▶ _What is required_: Which lines below include "tools"? Copy them all.

▶ _Records drawn from a dataset_:
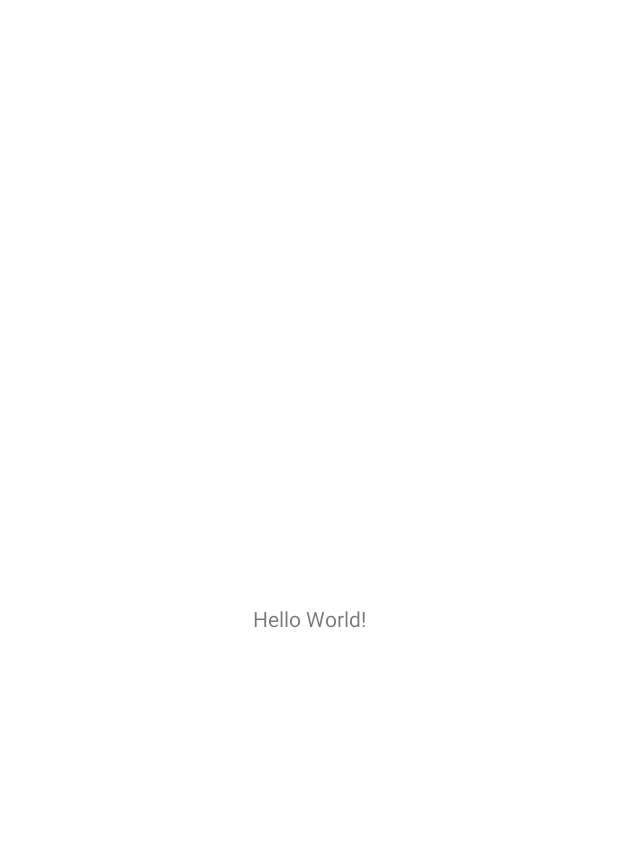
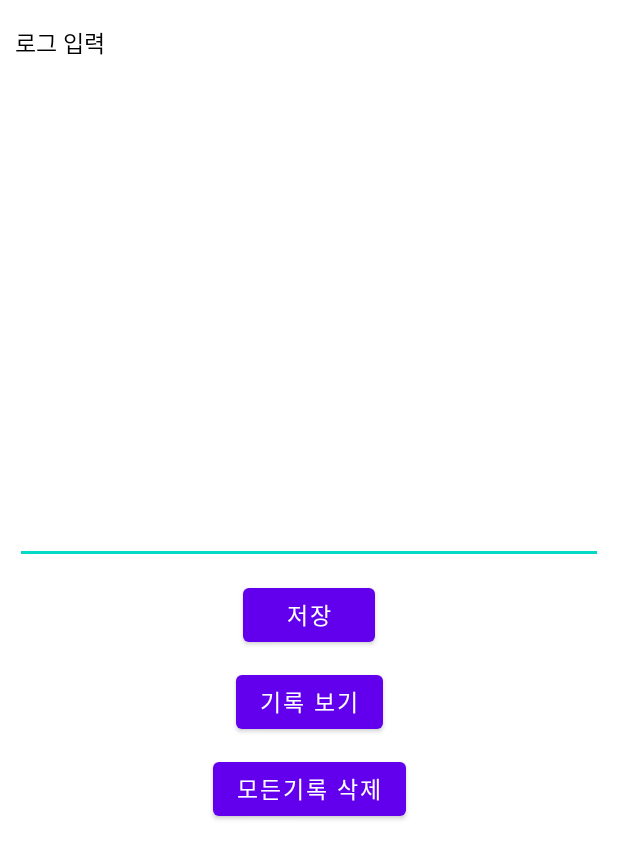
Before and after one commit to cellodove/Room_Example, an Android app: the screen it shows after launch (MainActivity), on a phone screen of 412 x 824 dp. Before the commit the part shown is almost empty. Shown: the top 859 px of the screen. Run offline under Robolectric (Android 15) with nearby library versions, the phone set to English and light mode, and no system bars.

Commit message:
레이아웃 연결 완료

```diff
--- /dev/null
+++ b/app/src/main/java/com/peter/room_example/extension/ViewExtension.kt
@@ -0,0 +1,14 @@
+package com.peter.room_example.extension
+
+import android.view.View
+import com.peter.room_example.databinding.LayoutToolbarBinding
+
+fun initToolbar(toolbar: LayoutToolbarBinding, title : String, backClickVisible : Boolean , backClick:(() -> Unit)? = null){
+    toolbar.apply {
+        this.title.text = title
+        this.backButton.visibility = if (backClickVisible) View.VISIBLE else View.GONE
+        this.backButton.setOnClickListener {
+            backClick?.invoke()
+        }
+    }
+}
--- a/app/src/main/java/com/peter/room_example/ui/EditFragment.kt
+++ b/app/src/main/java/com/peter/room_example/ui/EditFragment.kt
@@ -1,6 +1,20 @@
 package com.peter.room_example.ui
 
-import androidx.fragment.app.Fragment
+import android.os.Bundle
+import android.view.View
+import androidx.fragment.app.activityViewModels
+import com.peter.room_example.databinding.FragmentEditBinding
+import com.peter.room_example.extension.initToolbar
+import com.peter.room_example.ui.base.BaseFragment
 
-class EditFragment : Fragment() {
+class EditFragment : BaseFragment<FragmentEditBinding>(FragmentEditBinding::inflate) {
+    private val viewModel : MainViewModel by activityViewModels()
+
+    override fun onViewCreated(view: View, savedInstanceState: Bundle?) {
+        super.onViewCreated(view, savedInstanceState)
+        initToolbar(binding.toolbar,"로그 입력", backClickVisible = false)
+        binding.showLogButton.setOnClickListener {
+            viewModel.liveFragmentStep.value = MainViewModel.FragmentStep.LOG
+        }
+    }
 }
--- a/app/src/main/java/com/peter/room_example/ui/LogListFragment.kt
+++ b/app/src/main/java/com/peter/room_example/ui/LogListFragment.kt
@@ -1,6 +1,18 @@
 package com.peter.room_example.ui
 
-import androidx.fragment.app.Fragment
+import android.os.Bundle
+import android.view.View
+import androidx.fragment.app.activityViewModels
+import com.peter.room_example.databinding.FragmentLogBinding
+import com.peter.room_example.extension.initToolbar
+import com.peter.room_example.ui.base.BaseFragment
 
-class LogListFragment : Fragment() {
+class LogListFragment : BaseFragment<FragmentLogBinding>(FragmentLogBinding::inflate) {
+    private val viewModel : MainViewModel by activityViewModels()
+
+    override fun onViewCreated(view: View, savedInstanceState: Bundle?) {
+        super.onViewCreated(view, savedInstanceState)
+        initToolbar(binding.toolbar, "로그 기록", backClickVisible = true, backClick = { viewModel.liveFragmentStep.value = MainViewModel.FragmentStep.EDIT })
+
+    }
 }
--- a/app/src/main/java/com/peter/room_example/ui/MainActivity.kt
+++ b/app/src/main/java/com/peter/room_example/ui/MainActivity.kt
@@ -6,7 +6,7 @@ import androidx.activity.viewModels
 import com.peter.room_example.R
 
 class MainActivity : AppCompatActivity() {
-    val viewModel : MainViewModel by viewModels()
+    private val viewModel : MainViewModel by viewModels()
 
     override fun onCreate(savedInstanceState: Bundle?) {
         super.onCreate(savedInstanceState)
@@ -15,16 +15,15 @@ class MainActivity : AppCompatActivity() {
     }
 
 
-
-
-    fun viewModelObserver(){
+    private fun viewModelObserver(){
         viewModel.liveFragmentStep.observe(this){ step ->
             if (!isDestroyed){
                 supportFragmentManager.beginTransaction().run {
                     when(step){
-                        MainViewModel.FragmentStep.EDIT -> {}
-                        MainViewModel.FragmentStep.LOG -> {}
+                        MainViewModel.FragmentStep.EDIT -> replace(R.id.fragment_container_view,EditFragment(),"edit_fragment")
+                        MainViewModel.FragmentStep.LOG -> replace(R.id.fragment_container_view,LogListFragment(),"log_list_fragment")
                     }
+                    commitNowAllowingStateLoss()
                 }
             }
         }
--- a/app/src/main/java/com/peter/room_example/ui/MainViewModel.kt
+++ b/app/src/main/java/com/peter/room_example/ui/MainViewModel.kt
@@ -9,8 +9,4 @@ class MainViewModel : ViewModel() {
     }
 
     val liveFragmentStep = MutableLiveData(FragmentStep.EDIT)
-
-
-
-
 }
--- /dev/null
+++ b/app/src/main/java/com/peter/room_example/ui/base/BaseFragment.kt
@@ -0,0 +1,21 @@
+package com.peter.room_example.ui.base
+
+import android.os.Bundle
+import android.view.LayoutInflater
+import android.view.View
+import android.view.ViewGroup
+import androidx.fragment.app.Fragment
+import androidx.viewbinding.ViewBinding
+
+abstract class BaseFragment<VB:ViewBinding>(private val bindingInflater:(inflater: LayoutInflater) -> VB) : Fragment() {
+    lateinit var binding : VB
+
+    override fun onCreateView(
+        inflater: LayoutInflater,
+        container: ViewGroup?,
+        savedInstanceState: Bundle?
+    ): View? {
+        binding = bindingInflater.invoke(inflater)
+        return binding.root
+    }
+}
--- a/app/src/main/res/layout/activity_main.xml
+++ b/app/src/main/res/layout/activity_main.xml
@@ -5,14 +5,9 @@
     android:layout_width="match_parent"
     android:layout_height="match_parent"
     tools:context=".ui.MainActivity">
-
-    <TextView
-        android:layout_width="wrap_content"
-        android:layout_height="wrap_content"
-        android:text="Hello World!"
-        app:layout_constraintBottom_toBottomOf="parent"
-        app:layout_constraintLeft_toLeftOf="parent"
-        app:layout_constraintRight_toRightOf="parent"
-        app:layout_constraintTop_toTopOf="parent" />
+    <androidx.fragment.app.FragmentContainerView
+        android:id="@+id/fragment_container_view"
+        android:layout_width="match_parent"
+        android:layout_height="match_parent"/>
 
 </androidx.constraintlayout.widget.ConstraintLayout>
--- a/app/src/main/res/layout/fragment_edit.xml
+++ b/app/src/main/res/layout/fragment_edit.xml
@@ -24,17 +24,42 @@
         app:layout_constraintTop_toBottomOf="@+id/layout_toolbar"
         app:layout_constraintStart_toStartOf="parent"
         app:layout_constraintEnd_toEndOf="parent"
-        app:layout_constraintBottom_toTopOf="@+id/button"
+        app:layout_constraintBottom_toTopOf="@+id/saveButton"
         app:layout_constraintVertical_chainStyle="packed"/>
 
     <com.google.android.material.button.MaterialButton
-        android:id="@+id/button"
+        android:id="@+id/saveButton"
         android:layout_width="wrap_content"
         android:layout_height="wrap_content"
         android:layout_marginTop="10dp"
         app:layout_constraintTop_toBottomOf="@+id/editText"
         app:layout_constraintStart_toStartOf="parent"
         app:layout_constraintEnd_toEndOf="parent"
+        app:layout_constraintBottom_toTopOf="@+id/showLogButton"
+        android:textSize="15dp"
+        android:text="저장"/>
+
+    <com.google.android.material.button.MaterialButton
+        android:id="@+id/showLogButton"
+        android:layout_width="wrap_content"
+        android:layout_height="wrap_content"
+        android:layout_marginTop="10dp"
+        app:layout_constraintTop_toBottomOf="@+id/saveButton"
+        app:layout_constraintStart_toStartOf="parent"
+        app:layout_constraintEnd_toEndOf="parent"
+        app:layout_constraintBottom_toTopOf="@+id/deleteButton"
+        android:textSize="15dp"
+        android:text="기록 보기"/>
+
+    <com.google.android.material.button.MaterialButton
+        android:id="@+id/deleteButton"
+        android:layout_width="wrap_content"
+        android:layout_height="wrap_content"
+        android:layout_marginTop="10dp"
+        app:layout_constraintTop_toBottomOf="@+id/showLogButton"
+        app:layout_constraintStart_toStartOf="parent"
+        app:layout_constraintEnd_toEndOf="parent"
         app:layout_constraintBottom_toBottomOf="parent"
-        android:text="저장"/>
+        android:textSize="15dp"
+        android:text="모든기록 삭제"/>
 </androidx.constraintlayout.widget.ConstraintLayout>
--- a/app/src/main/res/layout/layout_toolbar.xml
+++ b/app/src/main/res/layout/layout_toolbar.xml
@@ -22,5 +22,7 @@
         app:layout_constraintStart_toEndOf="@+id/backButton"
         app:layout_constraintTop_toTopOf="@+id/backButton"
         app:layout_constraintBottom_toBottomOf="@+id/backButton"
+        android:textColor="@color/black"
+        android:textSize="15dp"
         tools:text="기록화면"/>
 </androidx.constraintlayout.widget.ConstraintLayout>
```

▶ _Your response_:
     tools:context=".ui.MainActivity">
         tools:text="기록화면"/>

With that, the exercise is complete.